-- Opening Marker --

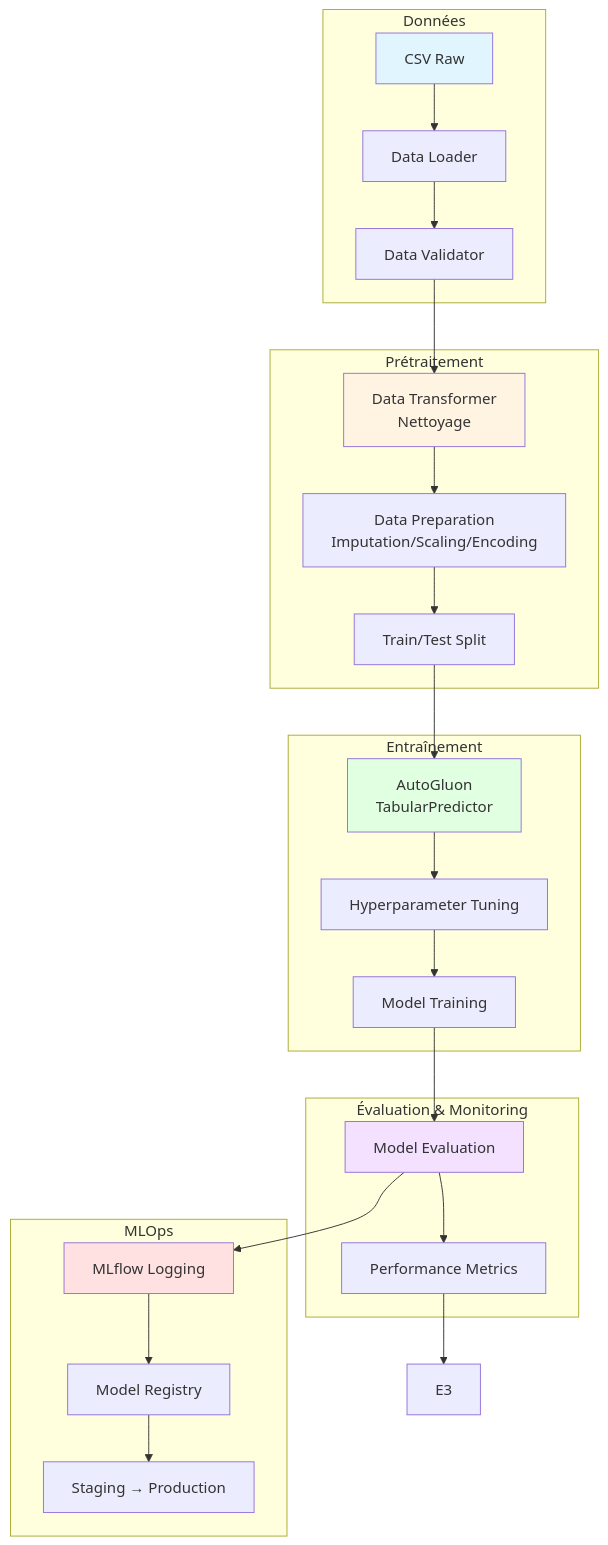
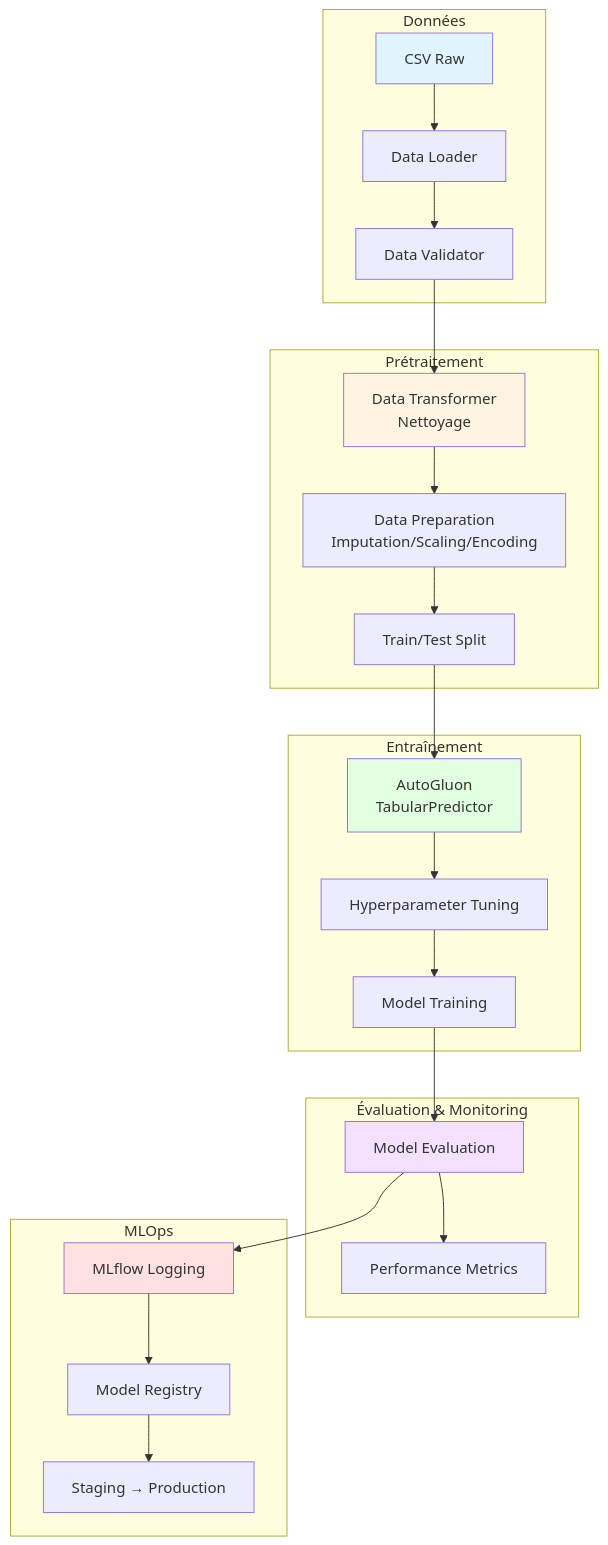
One commit to jefraudai/jefraudai changed the second of 4 diagrams in Services/docsify/docs/index.md. Above: the diagram before and after it, drawn with Mermaid. The commit also changed other lines of this file and 4 other files, not shown here.

Commit message:
Documentation - Remove duplicated schema

````diff
--- a/Services/docsify/docs/index.md
+++ b/Services/docsify/docs/index.md
@@ -109,52 +57,51 @@
 ```mermaid
 graph TD
     subgraph "Données"
         D1[CSV Raw]
         D2[Data Loader]
         D3[Data Validator]
     end
     
     subgraph "Prétraitement"
         P1[Data Transformer<br/>Nettoyage]
         P2[Data Preparation<br/>Imputation/Scaling/Encoding]
         P3[Train/Test Split]
     end
     
     subgraph "Entraînement"
         M1[AutoGluon<br/>TabularPredictor]
         M2[Hyperparameter Tuning]
         M3[Model Training]
     end
     
     subgraph "Évaluation & Monitoring"
         E1[Model Evaluation]
         E2[Performance Metrics]
     end
     
     subgraph "MLOps"
         O1[MLflow Logging]
         O2[Model Registry]
         O3[Staging → Production]
     end
     
     D1 --> D2
     D2 --> D3
     D3 --> P1
     P1 --> P2
     P2 --> P3
     P3 --> M1
     M1 --> M2
     M2 --> M3
     M3 --> E1
     E1 --> E2
-    E2 --> E3
     E1 --> O1
     O1 --> O2
     O2 --> O3
     
     style D1 fill:#e1f5ff
     style P1 fill:#fff4e1
     style M1 fill:#e1ffe1
     style E1 fill:#f3e1ff
     style O1 fill:#ffe1e1
 ```
````
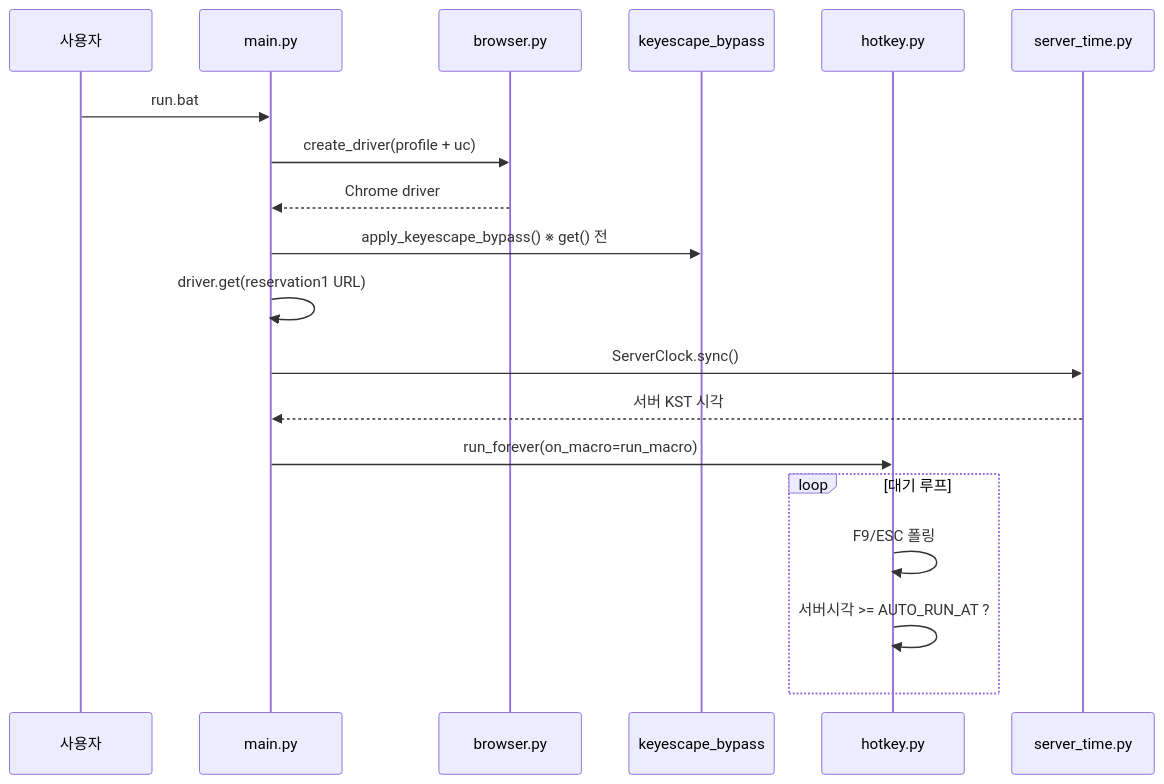
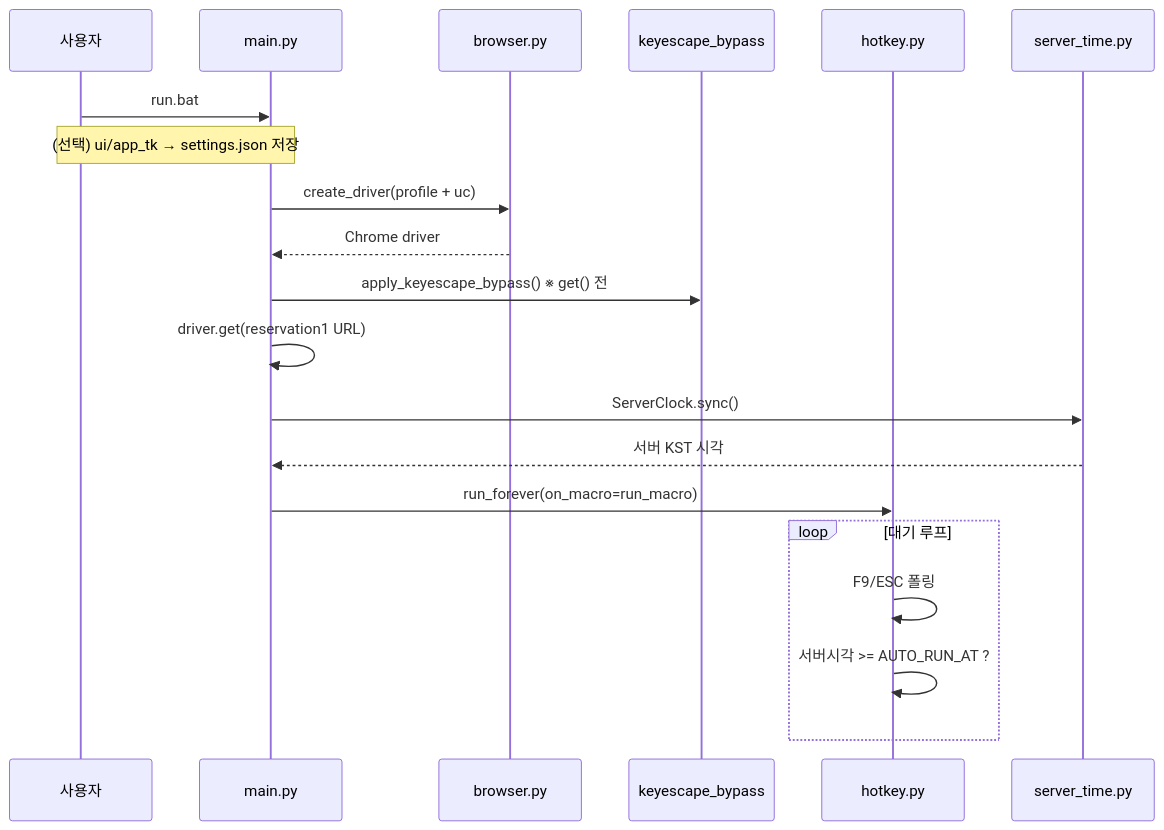
Before and after one commit to jseok0917/toy_macro: the third of 11 diagrams in ARCHITECTURE.md, drawn with Mermaid. The commit also changed other lines of this file and 15 other files, not shown here.

````diff
--- a/ARCHITECTURE.md
+++ b/ARCHITECTURE.md
@@ -155,22 +182,23 @@
 ```mermaid
 sequenceDiagram
     participant U as 사용자
     participant M as main.py
     participant B as browser.py
     participant Y as keyescape_bypass
     participant H as hotkey.py
     participant S as server_time.py
 
     U->>M: run.bat
+    Note over U,M: (선택) ui/app_tk → settings.json 저장
     M->>B: create_driver(profile + uc)
     B-->>M: Chrome driver
     M->>Y: apply_keyescape_bypass()  ※ get() 전
     M->>M: driver.get(reservation1 URL)
     M->>S: ServerClock.sync()
     S-->>M: 서버 KST 시각
     M->>H: run_forever(on_macro=run_macro)
     loop 대기 루프
         H->>H: F9/ESC 폴링
         H->>H: 서버시각 >= AUTO_RUN_AT ?
     end
 ```
````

-- Closing Marker --

### REQUIRED WORK
Could the data above be reproduced exactly, with the pictures left out?

### ANSWER SECTION
One commit to jefraudai/jefraudai changed the second of 4 diagrams in Services/docsify/docs/index.md. Above: the diagram before and after it, drawn with Mermaid. The commit also changed other lines of this file and 4 other files, not shown here.

Commit message:
Documentation - Remove duplicated schema

````diff
--- a/Services/docsify/docs/index.md
+++ b/Services/docsify/docs/index.md
@@ -109,52 +57,51 @@
 ```mermaid
 graph TD
     subgraph "Données"
         D1[CSV Raw]
         D2[Data Loader]
         D3[Data Validator]
     end
     
     subgraph "Prétraitement"
         P1[Data Transformer<br/>Nettoyage]
         P2[Data Preparation<br/>Imputation/Scaling/Encoding]
         P3[Train/Test Split]
     end
     
     subgraph "Entraînement"
         M1[AutoGluon<br/>TabularPredictor]
         M2[Hyperparameter Tuning]
         M3[Model Training]
     end
     
     subgraph "Évaluation & Monitoring"
         E1[Model Evaluation]
         E2[Performance Metrics]
     end
     
     subgraph "MLOps"
         O1[MLflow Logging]
         O2[Model Registry]
         O3[Staging → Production]
     end
     
     D1 --> D2
     D2 --> D3
     D3 --> P1
     P1 --> P2
     P2 --> P3
     P3 --> M1
     M1 --> M2
     M2 --> M3
     M3 --> E1
     E1 --> E2
-    E2 --> E3
     E1 --> O1
     O1 --> O2
     O2 --> O3
     
     style D1 fill:#e1f5ff
     style P1 fill:#fff4e1
     style M1 fill:#e1ffe1
     style E1 fill:#f3e1ff
     style O1 fill:#ffe1e1
 ```
````
Before and after one commit to jseok0917/toy_macro: the third of 11 diagrams in ARCHITECTURE.md, drawn with Mermaid. The commit also changed other lines of this file and 15 other files, not shown here.

````diff
--- a/ARCHITECTURE.md
+++ b/ARCHITECTURE.md
@@ -155,22 +182,23 @@
 ```mermaid
 sequenceDiagram
     participant U as 사용자
     participant M as main.py
     participant B as browser.py
     participant Y as keyescape_bypass
     participant H as hotkey.py
     participant S as server_time.py
 
     U->>M: run.bat
+    Note over U,M: (선택) ui/app_tk → settings.json 저장
     M->>B: create_driver(profile + uc)
     B-->>M: Chrome driver
     M->>Y: apply_keyescape_bypass()  ※ get() 전
     M->>M: driver.get(reservation1 URL)
     M->>S: ServerClock.sync()
     S-->>M: 서버 KST 시각
     M->>H: run_forever(on_macro=run_macro)
     loop 대기 루프
         H->>H: F9/ESC 폴링
         H->>H: 서버시각 >= AUTO_RUN_AT ?
     end
 ```
````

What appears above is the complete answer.